◆ Source data:
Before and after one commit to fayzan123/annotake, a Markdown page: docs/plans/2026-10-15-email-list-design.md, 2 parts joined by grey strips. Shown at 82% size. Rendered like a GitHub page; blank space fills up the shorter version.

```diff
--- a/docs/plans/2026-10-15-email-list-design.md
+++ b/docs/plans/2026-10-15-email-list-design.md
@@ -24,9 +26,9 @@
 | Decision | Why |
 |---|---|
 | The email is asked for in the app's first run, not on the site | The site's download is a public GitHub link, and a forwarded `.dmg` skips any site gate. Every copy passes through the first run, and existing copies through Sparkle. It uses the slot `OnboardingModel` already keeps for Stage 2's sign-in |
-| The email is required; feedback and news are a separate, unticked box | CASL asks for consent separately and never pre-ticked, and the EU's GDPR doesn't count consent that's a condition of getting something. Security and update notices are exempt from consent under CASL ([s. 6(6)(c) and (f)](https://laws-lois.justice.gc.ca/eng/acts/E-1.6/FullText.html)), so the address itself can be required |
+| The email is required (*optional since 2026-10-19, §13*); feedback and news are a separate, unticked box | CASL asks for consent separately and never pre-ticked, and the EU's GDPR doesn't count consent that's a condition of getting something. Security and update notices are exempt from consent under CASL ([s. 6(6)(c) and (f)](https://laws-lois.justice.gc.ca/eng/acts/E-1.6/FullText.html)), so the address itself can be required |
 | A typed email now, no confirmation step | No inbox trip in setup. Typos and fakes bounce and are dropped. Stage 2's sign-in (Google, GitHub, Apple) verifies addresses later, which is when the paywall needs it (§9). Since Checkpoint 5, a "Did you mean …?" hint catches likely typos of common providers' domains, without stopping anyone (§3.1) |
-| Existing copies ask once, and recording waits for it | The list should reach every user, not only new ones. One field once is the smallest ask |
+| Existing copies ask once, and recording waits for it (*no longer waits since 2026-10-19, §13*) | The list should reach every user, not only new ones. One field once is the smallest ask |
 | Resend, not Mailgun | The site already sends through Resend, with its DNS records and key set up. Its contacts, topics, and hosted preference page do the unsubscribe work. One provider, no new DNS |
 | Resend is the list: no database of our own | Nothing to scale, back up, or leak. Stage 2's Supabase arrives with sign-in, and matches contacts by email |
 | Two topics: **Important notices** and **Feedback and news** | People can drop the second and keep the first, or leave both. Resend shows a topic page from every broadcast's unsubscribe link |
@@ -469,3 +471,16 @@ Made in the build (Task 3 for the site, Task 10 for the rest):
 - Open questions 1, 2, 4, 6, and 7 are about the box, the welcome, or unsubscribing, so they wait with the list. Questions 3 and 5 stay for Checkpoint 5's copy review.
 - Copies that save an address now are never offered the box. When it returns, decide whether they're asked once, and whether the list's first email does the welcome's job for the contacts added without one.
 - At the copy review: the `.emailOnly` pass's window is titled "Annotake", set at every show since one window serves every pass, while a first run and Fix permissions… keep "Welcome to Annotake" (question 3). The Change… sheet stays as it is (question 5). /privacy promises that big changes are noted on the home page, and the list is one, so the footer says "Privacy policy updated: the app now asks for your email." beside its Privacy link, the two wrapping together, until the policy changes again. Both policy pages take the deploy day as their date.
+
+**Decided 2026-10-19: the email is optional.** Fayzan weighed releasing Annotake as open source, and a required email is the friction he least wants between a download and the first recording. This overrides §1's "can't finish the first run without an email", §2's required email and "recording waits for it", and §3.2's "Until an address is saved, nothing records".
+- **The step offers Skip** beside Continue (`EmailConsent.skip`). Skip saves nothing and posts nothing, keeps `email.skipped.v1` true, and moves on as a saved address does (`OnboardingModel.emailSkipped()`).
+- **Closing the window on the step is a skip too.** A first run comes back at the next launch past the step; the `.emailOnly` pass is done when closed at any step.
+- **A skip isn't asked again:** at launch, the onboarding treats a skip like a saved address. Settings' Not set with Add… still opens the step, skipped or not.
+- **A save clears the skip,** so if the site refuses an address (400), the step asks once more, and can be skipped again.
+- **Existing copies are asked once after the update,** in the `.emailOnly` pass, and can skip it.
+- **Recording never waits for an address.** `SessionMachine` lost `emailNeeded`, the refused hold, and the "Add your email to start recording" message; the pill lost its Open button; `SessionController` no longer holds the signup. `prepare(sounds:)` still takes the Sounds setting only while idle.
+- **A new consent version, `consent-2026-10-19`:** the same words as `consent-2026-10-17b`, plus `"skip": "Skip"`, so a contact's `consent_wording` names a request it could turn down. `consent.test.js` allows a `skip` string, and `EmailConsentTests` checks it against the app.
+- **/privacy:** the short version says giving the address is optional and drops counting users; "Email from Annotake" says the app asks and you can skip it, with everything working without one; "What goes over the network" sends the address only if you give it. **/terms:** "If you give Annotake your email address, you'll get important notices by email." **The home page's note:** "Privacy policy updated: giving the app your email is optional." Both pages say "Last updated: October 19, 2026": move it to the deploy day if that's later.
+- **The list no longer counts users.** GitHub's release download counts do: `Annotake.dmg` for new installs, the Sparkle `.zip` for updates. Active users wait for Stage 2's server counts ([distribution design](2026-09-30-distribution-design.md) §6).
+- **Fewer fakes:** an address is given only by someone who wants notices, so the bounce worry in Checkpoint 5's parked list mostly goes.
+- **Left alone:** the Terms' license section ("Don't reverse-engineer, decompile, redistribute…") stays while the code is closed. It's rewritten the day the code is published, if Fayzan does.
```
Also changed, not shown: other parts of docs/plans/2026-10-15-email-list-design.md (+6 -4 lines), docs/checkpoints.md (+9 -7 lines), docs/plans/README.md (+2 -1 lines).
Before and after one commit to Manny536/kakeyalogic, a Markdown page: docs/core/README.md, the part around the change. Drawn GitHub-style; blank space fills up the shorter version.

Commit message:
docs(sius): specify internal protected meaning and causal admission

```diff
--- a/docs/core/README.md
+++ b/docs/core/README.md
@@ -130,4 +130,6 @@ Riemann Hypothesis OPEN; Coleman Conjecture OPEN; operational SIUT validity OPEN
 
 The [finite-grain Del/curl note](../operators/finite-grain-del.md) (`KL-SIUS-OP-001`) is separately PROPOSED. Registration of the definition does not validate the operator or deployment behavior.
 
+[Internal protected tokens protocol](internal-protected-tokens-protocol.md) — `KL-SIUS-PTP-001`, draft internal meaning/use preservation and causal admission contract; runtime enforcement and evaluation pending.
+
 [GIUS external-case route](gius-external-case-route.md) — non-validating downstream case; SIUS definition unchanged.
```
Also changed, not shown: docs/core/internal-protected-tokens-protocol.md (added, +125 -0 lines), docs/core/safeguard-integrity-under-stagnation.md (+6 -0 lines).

◆ Task statement:
I would like you to report every line in the listing above that contains "docs".

◆ Task solution:
Before and after one commit to fayzan123/annotake, a Markdown page: docs/plans/2026-10-15-email-list-design.md, 2 parts joined by grey strips. Shown at 82% size. Rendered like a GitHub page; blank space fills up the shorter version.
--- a/docs/plans/2026-10-15-email-list-design.md
+++ b/docs/plans/2026-10-15-email-list-design.md
Also changed, not shown: other parts of docs/plans/2026-10-15-email-list-design.md (+6 -4 lines), docs/checkpoints.md (+9 -7 lines), docs/plans/README.md (+2 -1 lines).
Before and after one commit to Manny536/kakeyalogic, a Markdown page: docs/core/README.md, the part around the change. Drawn GitHub-style; blank space fills up the shorter version.
docs(sius): specify internal protected meaning and causal admission
--- a/docs/core/README.md
+++ b/docs/core/README.md
Also changed, not shown: docs/core/internal-protected-tokens-protocol.md (added, +125 -0 lines), docs/core/safeguard-integrity-under-stagnation.md (+6 -0 lines).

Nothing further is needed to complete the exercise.